Here is another nice early twentieth century illustration of two ladies horsing round in garters. It's an anonymous piece so we can't even guess the nationality of the artist but its likely to be French, given the period.
The word "garter" comes from the old french word gartier which itself originates from garet (probably a Celtic word), meaning the bend at the back of the leg. This refers to the top of the calf where garters were tied; that being the slimmest part of the leg. In modern French the word is Jarretière.
Garters would soon be replaced by suspender belts (garter belts in Amercia) for younger women and corsets with suspenders for older women until these too largely disappeared in the twenties.

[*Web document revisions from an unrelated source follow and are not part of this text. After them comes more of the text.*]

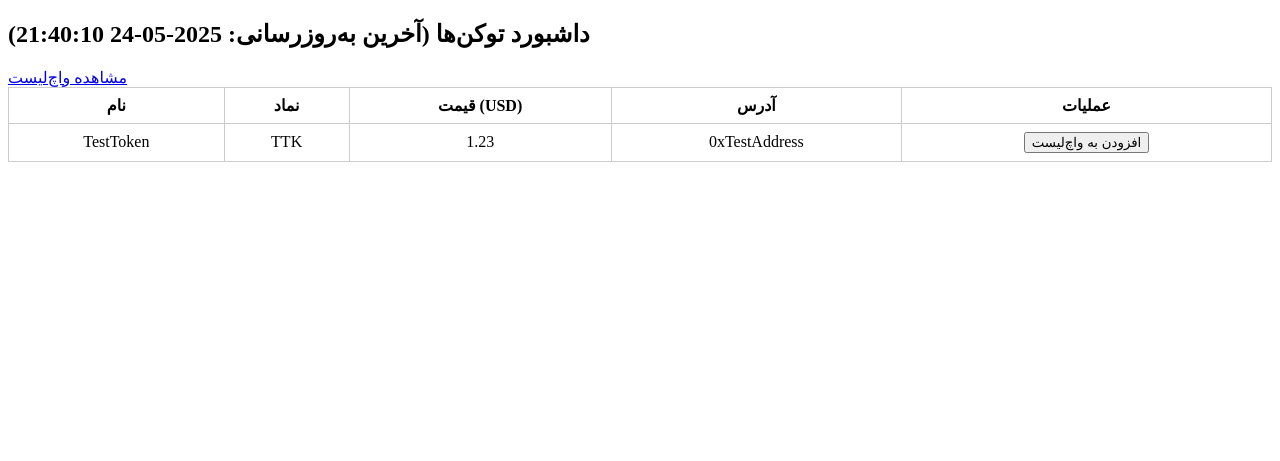
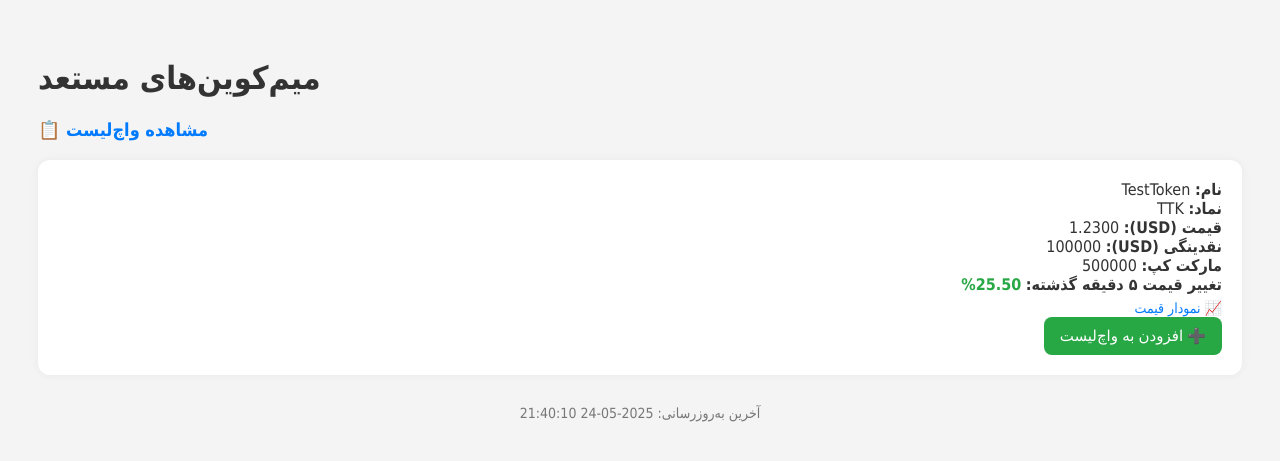
Before and after one commit to tmg1981/mim, a Flask app: page / in a window 1280 px wide. Shown: the top 461 px of the page. Run offline with Flask 3, Linux system fonts and the light colour scheme; data that the repository does not hold is empty.

Commit message:
اصلاح 13:18

```diff
--- a/app.py
+++ b/app.py
@@ -1,4 +1,4 @@
-from flask import Flask, render_template, request, jsonify
+from flask import Flask, render_template, request, redirect, url_for, jsonify
 import requests
 from datetime import datetime
 import pytz
@@ -7,21 +7,13 @@ import json
 
 app = Flask(__name__)
 
-# متغیرهای محیطی تلگرام
+# متغیرهای محیطی برای تلگرام
 TELEGRAM_BOT_TOKEN = os.getenv("TELEGRAM_BOT_TOKEN")
 TELEGRAM_CHAT_ID = os.getenv("TELEGRAM_CHAT_ID")
 
-FILTERS_FILE = "filters.json"
 WATCHLIST_FILE = "watchlist.json"
 
-def load_filters():
-    try:
-        with open(FILTERS_FILE, "r", encoding="utf-8") as f:
-            return json.load(f)
-    except Exception as e:
-        print("Error loading filters:", e)
-        return {}
-
+# بارگذاری واچ‌لیست از فایل
 def load_watchlist():
     try:
         with open(WATCHLIST_FILE, "r", encoding="utf-8") as f:
@@ -29,12 +21,63 @@ def load_watchlist():
     except:
         return set()
 
+# ذخیره واچ‌لیست در فایل
 def save_watchlist(watchlist):
     with open(WATCHLIST_FILE, "w", encoding="utf-8") as f:
-        json.dump(list(watchlist), f, ensure_ascii=False)
+        json.dump(list(watchlist), f, ensure_ascii=False, indent=2)
 
 watchlist = load_watchlist()
 
+# تابع نمونه برای گرفتن توکن‌ها از API DexScreener
+def get_tokens():
+    url = "https://api.dexscreener.com/latest/dex/tokens"
+    try:
+        response = requests.get(url)
+        data = response.json()
+        tokens = []
+        # یک مثال ساده برای نمونه (بسته به ساختار واقعی API ممکنه نیاز به اصلاح داشته باشه)
+        for item in data.get("pairs", []):
+            tokens.append({
+                "name": item.get("token0", {}).get("name", "نامشخص"),
+                "symbol": item.get("token0", {}).get("symbol", "???"),
+                "price_usd": float(item.get("priceUsd", 0)),
+                "liquidity_usd": float(item.get("liquidityUsd", 0)),
+                "market_cap": float(item.get("marketCap", 0)),
+                "price_change_5m": float(item.get("priceChange", 0)),
+                "address": item.get("token0", {}).get("address"),
+            })
+        # اضافه کردن توکن تستی برای اطمینان
+        tokens.insert(0, {
+            "name": "TestToken",
+            "symbol": "TTK",
+            "price_usd": 1.23,
+            "liquidity_usd": 100000,
+            "market_cap": 500000,
+            "price_change_5m": 25.5,
+            "address": "0xTestAddress"
+        })
+        return tokens
+    except Exception as e:
+        print(f"Error fetching tokens: {e}")
+        # بازگشت لیست خالی یا توکن تستی در صورت خطا
+        return [{
+            "name": "TestToken",
+            "symbol": "TTK",
+            "price_usd": 1.23,
+            "liquidity_usd": 100000,
+            "market_cap": 500000,
+            "price_change_5m": 25.5,
+            "address": "0xTestAddress"
+        }]
+
+# تبدیل زمان به ساعت محلی تهران
+def get_local_time():
+    local_tz = pytz.timezone("Asia/Tehran")
+    now_utc = datetime.utcnow()
+    now_local = now_utc.replace(tzinfo=pytz.utc).astimezone(local_tz)
+    return now_local.strftime("%Y-%m-%d %H:%M:%S")
+
+# تابع ارسال پیام به تلگرام با لاگ‌گذاری
 def send_telegram_message(message):
     if not TELEGRAM_BOT_TOKEN or not TELEGRAM_CHAT_ID:
         print("Telegram bot token or chat ID not set!")
@@ -46,133 +89,56 @@ def send_telegram_message(message):
         "parse_mode": "HTML"
     }
     try:
-        r = requests.post(url, data=payload)
-        if not r.ok:
-            print("Telegram API error:", r.text)
-        return r.ok
+        response = requests.post(url, data=payload)
+        if response.ok:
+            print("Telegram message sent successfully.")
+            return True
+        else:
+            print(f"Telegram API error: {response.status_code} {response.text}")
+            return False
     except Exception as e:
-        print("Exception sending telegram message:", e)
+        print(f"Error sending telegram message: {e}")
         return False
-
-def get_local_time():
-    local_tz = pytz.timezone("Asia/Tehran")
-    now_utc = datetime.utcnow()
-    now_local = now_utc.replace(tzinfo=pytz.utc).astimezone(local_tz)
-    return now_local.strftime("%Y-%m-%d %H:%M:%S")
-
-def get_tokens_from_dexscreener():
-    url = "https://api.dexscreener.io/latest/dex/tokens"
-    try:
-        response = requests.get(url)
-        data = response.json()
-        tokens_raw = data.get("tokens", [])
-    except Exception as e:
-        print("Error fetching from DexScreener:", e)
-        tokens_raw = []
-
-    tokens = []
-
-    for t in tokens_raw:
-        try:
-            token = {
-                "token_name": t.get("name") or "نامشخص",
-                "token_symbol": t.get("symbol") or "نامشخص",
-                "price_usd": float(t.get("priceUsd") or 0),
-                "liquidity": float(t.get("liquidityUsd") or 0),
-                "market_cap": float(t.get("marketCapUsd") or 0),
-                "price_change_5m": float(t.get("priceChange") or 0),
-                "address": t.get("address") or None,
-                "mint_count": t.get("mintCount") or 0,
-                "social_score": t.get("socialScore") or 0,
-                "watchlist_count": t.get("watchlistCount") or 0,
-                "liquidity_to_marketcap_ratio": (float(t.get("liquidityUsd") or 0) / float(t.get("marketCapUsd") or 1)) if t.get("marketCapUsd") else 0,
-                "volume_24h": float(t.get("volumeUsd") or 0),
-                "liquidity_locked": t.get("liquidityLocked", False),
-                "creator_token_count": t.get("creatorTokenCount") or 0
-            }
-            tokens.append(token)
-        except Exception as e:
-            print("Error parsing token:", e)
-            continue
-
-    # اضافه کردن توکن تستی
-    test_token = {
-        "token_name": "TestToken",
-        "token_symbol": "TTK",
-        "price_usd": 1.23,
-        "liquidity": 100000,
-        "market_cap": 500000,
-        "price_change_5m": 25.5,
-        "address": "0xTestAddress",
-        "mint_count": 1,
-        "social_score": 80,
-        "watchlist_count": 15,
-        "liquidity_to_marketcap_ratio": 0.2,
-        "volume_24h": 60000,
-        "liquidity_locked": True,
-        "creator_token_count": 3
-    }
-    tokens.insert(0, test_token)
-
-    return tokens
-
-def filter_tokens(tokens, filters):
-    filtered = []
-    for token in tokens:
-        if token["liquidity"] < filters.get("min_liquidity_usd", 0):
-            continue
-        if token["mint_count"] > filters.get("max_mint_count", 9999):
-            continue
-        if token["social_score"] < filters.get("min_social_score", 0):
-            continue
-        if token["watchlist_count"] < filters.get("min_watchlist_count", 0):
-            continue
-        if token["liquidity_to_marketcap_ratio"] > filters.get("max_liquidity_to_marketcap_ratio", 9999):
-            continue
-        if token["price_change_5m"] < filters.get("price_change_5m_threshold", -9999):
-            continue
-        if token["volume_24h"] < filters.get("min_volume_24h", 0):
-            continue
-        if filters.get("lock_liquidity_required", False) and not token["liquidity_locked"]:
-            continue
-        if token["creator_token_count"] < filters.get("creator_min_tokens", 0):
-            continue
-
-        filtered.append(token)
-    return filtered
 
 @app.route("/", methods=["GET"])
 def index():
-    filters = load_filters()
-    tokens = get_tokens_from_dexscreener()
-    tokens = filter_tokens(tokens, filters)
+    tokens = get_tokens()
     last_updated = get_local_time()
     return render_template("index.html", tokens=tokens, last_updated=last_updated)
 
-@app.route("/watchlist", methods=["POST"])
+@app.route("/watchlist", methods=["GET"])
+def show_watchlist():
+    tokens = get_tokens()
+    # فیلتر کردن توکن‌ها بر اساس واچ‌لیست
+    watched_tokens = [t for t in tokens if t.get("address") in watchlist]
+    last_updated = get_local_time()
+    return render_template("watchlist.html", tokens=watched_tokens, last_updated=last_updated)
+
+@app.route("/watchlist/add", methods=["POST"])
 def add_to_watchlist():
     data = request.get_json()
     address = data.get("address")
     if not address:
-        return jsonify({"status": "error", "message": "آدرس توکن ارسال نشده"}), 400
-
+        return jsonify({"status": "error", "message": "Address not provided"}), 400
     if address not in watchlist:
         watchlist.add(address)
         save_watchlist(watchlist)
-        message = f"توکن با آدرس <b>{address}</b> به واچ‌لیست اضافه شد."
+        message = f"توکن <b>{address}</b> به واچ‌لیست اضافه شد."
         send_telegram_message(message)
-        return jsonify({"status": "ok"})
-    else:
-        return jsonify({"status": "exists"})
+    return jsonify({"status": "ok"})
 
-@app.route("/watchlist", methods=["GET"])
-def show_watchlist():
-    filters = load_filters()
-    tokens = get_tokens_from_dexscreener()
-    tokens = filter_tokens(tokens, filters)
-    tokens_in_watchlist = [t for t in tokens if t["address"] in watchlist]
-    last_updated = get_local_time()
-    return render_template("watchlist.html", tokens=tokens_in_watchlist, last_updated=last_updated)
+@app.route("/watchlist/remove", methods=["POST"])
+def remove_from_watchlist():
+    data = request.get_json()
+    address = data.get("address")
+    if not address:
+        return jsonify({"status": "error", "message": "Address not provided"}), 400
+    if address in watchlist:
+        watchlist.remove(address)
+        save_watchlist(watchlist)
+        message = f"توکن <b>{address}</b> از واچ‌لیست حذف شد."
+        send_telegram_message(message)
+    return jsonify({"status": "ok"})
 
 if __name__ == "__main__":
-    app.run(host="0.0.0.0", port=10000)
+    app.run(host="0.0.0.0", port=10000, debug=True)
--- a/templates/index.html
+++ b/templates/index.html
@@ -2,62 +2,132 @@
 <html lang="fa">
 <head>
     <meta charset="UTF-8" />
-<title>داشبورد توکن‌ها</title>
+    <title>میم‌کوین‌های مستعد</title>
     <style>
-table {border-collapse: collapse; width: 100%;}
-th, td {border: 1px solid #ccc; padding: 8px; text-align: center;}
-button {cursor: pointer;}
+        body {
+            font-family: "Tahoma", sans-serif;
+            background-color: #f4f4f4;
+            padding: 30px;
+            color: #333;
+        }
+        .token {
+            background-color: #fff;
+            padding: 20px;
+            margin-bottom: 15px;
+            border-radius: 12px;
+            box-shadow: 0 0 10px rgba(0,0,0,0.05);
+            direction: rtl;
+        }
+        button {
+            padding: 10px 16px;
+            border: none;
+            background-color: #28a745;
+            color: white;
+            font-size: 15px;
+            border-radius: 8px;
+            cursor: pointer;
+            transition: background-color 0.3s ease;
+        }
+        button:hover {
+            background-color: #218838;
+        }
+        .timestamp {
+            font-size: 14px;
+            color: #777;
+            margin-top: 30px;
+            text-align: center;
+        }
+        .price-change {
+            font-weight: bold;
+        }
+        .price-positive {
+            color: #28a745;
+        }
+        .price-negative {
+            color: #dc3545;
+        }
+        .chart-link {
+            display: inline-block;
+            margin-top: 6px;
+            font-size: 14px;
+            text-decoration: none;
+            color: #007bff;
+        }
+        .chart-link:hover {
+            text-decoration: underline;
+        }
+        .msg {
+            color: green;
+            margin-top: 8px;
+            font-size: 14px;
+            display: none;
+        }
+        .watchlist-link {
+            display: block;
+            margin-bottom: 20px;
+            font-size: 18px;
+            text-decoration: none;
+            color: #007bff;
+            font-weight: bold;
+        }
+        .watchlist-link:hover {
+            text-decoration: underline;
+        }
     </style>
 </head>
 <body>
+    <h1>میم‌کوین‌های مستعد</h1>
+    <a href="{{ url_for('show_watchlist') }}" class="watchlist-link">📋 مشاهده واچ‌لیست</a>
 
-<h2>داشبورد توکن‌ها (آخرین به‌روزرسانی: {{ last_updated }})</h2>
+    {% for token in tokens %}
+    <div class="token">
+        <div><strong>نام:</strong> {{ token.name }}</div>
+        <div><strong>نماد:</strong> {{ token.symbol }}</div>
+        <div><strong>قیمت (USD):</strong> {{ "%.4f"|format(token.price_usd) }}</div>
+        <div><strong>نقدینگی (USD):</strong> {{ "%.0f"|format(token.liquidity_usd) }}</div>
+        <div><strong>مارکت کپ:</strong> {{ "%.0f"|format(token.market_cap) }}</div>
+        <div>
+            <strong>تغییر قیمت ۵ دقیقه گذشته:</strong>
+            <span class="price-change {% if token.price_change_5m >= 0 %}price-positive{% else %}price-negative{% endif %}">
+                {{ "%.2f"|format(token.price_change_5m) }}%
+            </span>
+        </div>
+        <div>
+            <a href="https://dexscreener.com/ethereum/{{ token.address }}" target="_blank" class="chart-link">📈 نمودار قیمت</a>
+        </div>
+        <button onclick="addToWatchlist('{{ token.address }}', this)">➕ افزودن به واچ‌لیست</button>
+        <div class="msg" id="msg-{{ token.address }}"></div>
+    </div>
+    {% endfor %}
 
-<a href="/watchlist">مشاهده واچ‌لیست</a>
-
-<table>
-  <thead>
-    <tr>
-      <th>نام</th>
-      <th>نماد</th>
-      <th>قیمت (USD)</th>
-      <th>آدرس</th>
-      <th>عملیات</th>
-    </tr>
-  </thead>
-  <tbody>
-    {% for token in tokens %}
-    <tr>
-      <td>{{ token.token_name }}</td>
-      <td>{{ token.token_symbol }}</td>
-      <td>{{ token.price_usd | round(4) }}</td>
-      <td>{{ token.address }}</td>
-      <td>
-        <button onclick="addToWatchlist('{{ token.address }}')">افزودن به واچ‌لیست</button>
-      </td>
-    </tr>
-    {% endfor %}
-  </tbody>
-</table>
+    <div class="timestamp">آخرین به‌روزرسانی: {{ last_updated }}</div>
 
 <script>
-function addToWatchlist(address) {
-  fetch("/watchlist", {
+async function addToWatchlist(address, btn) {
+    btn.disabled = true;
+    btn.textContent = "در حال افزودن...";
+    try {
+        const res = await fetch("/watchlist/add", {
             method: "POST",
-    headers: { "Content-Type": "application/json" },
-    body: JSON.stringify({ address: address })
-  })
-  .then(res => res.json())
-  .then(data => {
+            headers: {"Content-Type": "application/json"},
+            body: JSON.stringify({address: address})
+        });
+        const data = await res.json();
         if (data.status === "ok") {
-      alert("توکن به واچ‌لیست اضافه شد.");
-    } else if(data.status === "exists") {
-      alert("توکن قبلا در واچ‌لیست هست.");
+            const msgDiv = document.getElementById("msg-" + address);
+            msgDiv.textContent = "به واچ‌لیست اضافه شد!";
+            msgDiv.style.display = "block";
+            btn.style.display = "none";
         } else {
-      alert("خطا در اضافه کردن.");
+            alert("خطا در افزودن به واچ‌لیست: " + data.message);
+            btn.disabled = false;
+            btn.textContent = "➕ افزودن به واچ‌لیست";
         }
-  })
-  .catch(() => alert("خطا در ارتباط با سرور."));
+    } catch (err) {
+        alert("خطا در ارسال درخواست");
+        btn.disabled = false;
+        btn.textContent = "➕ افزودن به واچ‌لیست";
+    }
 }
 </script>
 
```
Also changed, not shown: templates/watchlist.html (+88 -31 lines). Lines whose indentation alone changed are shown as unchanged.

As skirts got shorter in this period stockings got longer, invariably going over the knee to the thigh; hence the need for suspenders.
In this picture we can see two types of garter: the traditional tie ones which were used from ancient times and were always tied below the knee and the elasticated ones which could be placed above the knee and were produced from 1820, when Englishman Thomas Hancock invented elasticated material.